CAUSATION – NOVUS ACTUS INTERVENIENS – SELF DEFENCE
The appellant shot at a police officer who was trying to arrest him, and subsequently attempted to use a pregnant teenage girl standing nearby as a human shield to defend himself against retaliation by the officer. The officer returned fire, killing the girl. At trial the defendant was acquitted of murder but convicted of manslaughter, which he appealed.
The issue before the Court of Appeal was whether the officer’s action in shooting at the defendant constituted a novus actus interveniens such as to break the chain of causation between the defendant’s actions and the death of the victim.

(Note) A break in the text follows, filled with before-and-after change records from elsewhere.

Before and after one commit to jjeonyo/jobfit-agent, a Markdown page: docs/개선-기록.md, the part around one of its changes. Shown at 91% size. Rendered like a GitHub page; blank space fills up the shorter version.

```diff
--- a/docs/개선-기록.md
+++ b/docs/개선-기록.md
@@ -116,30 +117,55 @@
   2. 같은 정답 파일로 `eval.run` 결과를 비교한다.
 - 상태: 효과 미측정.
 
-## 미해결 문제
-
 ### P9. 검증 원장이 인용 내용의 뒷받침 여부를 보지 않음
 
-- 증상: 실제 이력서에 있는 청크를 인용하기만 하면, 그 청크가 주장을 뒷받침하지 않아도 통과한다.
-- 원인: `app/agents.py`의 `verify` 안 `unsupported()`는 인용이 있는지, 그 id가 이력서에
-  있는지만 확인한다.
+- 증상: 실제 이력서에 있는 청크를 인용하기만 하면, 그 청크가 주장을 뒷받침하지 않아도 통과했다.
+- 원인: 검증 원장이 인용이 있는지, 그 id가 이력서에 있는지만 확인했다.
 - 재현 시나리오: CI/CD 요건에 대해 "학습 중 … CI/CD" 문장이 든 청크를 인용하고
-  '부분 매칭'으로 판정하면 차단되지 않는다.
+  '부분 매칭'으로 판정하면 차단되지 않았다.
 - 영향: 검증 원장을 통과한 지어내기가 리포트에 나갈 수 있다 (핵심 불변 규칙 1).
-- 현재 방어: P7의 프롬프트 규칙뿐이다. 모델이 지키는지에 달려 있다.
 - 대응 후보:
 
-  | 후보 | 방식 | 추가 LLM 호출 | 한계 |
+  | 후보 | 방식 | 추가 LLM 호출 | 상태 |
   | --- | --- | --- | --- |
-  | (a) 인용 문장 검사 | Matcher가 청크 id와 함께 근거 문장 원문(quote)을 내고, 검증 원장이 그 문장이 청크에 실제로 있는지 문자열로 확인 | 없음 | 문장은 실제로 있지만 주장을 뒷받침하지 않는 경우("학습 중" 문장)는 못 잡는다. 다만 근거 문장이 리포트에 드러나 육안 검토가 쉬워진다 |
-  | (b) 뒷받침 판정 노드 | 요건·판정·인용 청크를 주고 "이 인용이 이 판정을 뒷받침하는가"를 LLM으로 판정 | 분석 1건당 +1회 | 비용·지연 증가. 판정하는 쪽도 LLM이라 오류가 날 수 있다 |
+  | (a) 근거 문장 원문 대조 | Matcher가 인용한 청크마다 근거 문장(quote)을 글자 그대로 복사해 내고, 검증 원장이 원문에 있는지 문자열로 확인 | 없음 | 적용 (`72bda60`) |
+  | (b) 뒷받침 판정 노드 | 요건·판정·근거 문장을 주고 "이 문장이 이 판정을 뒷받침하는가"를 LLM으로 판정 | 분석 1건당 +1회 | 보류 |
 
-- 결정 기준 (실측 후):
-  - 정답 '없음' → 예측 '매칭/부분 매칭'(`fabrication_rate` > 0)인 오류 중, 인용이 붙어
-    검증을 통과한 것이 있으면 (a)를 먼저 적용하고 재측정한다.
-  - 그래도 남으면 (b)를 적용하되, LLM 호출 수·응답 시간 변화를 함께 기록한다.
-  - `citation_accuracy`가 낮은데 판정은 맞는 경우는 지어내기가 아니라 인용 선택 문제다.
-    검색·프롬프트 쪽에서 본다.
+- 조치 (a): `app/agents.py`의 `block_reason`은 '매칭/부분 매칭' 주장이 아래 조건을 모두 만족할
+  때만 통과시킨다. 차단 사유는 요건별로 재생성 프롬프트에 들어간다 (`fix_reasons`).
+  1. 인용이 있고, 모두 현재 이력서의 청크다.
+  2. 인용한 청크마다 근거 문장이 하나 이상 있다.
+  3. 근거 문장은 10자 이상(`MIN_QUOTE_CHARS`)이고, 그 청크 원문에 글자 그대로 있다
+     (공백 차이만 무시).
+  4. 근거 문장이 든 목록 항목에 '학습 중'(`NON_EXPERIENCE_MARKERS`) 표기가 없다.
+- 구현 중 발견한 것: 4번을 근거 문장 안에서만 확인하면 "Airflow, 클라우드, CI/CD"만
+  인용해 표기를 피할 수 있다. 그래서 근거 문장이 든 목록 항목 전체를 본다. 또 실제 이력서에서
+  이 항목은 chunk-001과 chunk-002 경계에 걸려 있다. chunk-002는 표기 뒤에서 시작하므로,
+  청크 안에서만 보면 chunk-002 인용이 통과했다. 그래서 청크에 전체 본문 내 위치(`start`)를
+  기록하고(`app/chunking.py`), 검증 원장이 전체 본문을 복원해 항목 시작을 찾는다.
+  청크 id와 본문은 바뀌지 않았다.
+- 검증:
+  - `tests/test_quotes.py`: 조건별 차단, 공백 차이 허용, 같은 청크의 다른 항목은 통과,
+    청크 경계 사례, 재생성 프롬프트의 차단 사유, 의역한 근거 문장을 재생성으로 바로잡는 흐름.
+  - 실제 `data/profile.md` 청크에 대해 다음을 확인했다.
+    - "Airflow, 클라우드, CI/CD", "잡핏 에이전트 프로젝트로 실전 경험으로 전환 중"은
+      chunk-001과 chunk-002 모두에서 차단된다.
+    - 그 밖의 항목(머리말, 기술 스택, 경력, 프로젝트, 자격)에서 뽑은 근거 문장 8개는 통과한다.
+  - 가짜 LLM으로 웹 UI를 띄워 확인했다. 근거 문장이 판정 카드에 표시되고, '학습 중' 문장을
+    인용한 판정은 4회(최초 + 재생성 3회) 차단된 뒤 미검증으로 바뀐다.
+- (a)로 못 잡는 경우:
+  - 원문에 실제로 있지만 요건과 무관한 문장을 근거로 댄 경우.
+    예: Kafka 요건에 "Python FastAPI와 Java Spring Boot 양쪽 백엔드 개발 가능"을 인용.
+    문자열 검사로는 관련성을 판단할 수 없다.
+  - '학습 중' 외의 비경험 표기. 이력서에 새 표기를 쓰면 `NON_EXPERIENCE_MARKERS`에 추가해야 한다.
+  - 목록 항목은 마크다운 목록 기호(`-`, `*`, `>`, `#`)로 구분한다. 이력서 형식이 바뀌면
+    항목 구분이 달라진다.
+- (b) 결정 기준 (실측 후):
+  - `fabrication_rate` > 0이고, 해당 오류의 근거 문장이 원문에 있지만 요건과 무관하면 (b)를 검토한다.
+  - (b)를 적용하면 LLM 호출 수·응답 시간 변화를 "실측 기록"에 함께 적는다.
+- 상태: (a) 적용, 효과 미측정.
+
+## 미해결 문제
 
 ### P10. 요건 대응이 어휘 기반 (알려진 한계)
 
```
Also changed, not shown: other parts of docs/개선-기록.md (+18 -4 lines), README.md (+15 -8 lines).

It was held that a neither a reasonable act taken for the purpose of self-preservation, nor an act done in the execution of a legal duty, could not constitute a novus actus interveniens for the purposes of the causal chain. The Court suggested that in a homicide case it is rarely necessary to give the jury more than a simple direction on the issue of causation; a direction that the defendant’s act need not be the sole cause of death is usually sufficient. In this case, the defendant had done two dangerous acts which a sober and reasonable person would realise were likely to cause harm, firstly by firing at the officer and secondly by forcing the victim to shield him from return fire. Both of these acts had in fact contributed significantly to the victim’s death. The conviction of manslaughter was therefore upheld.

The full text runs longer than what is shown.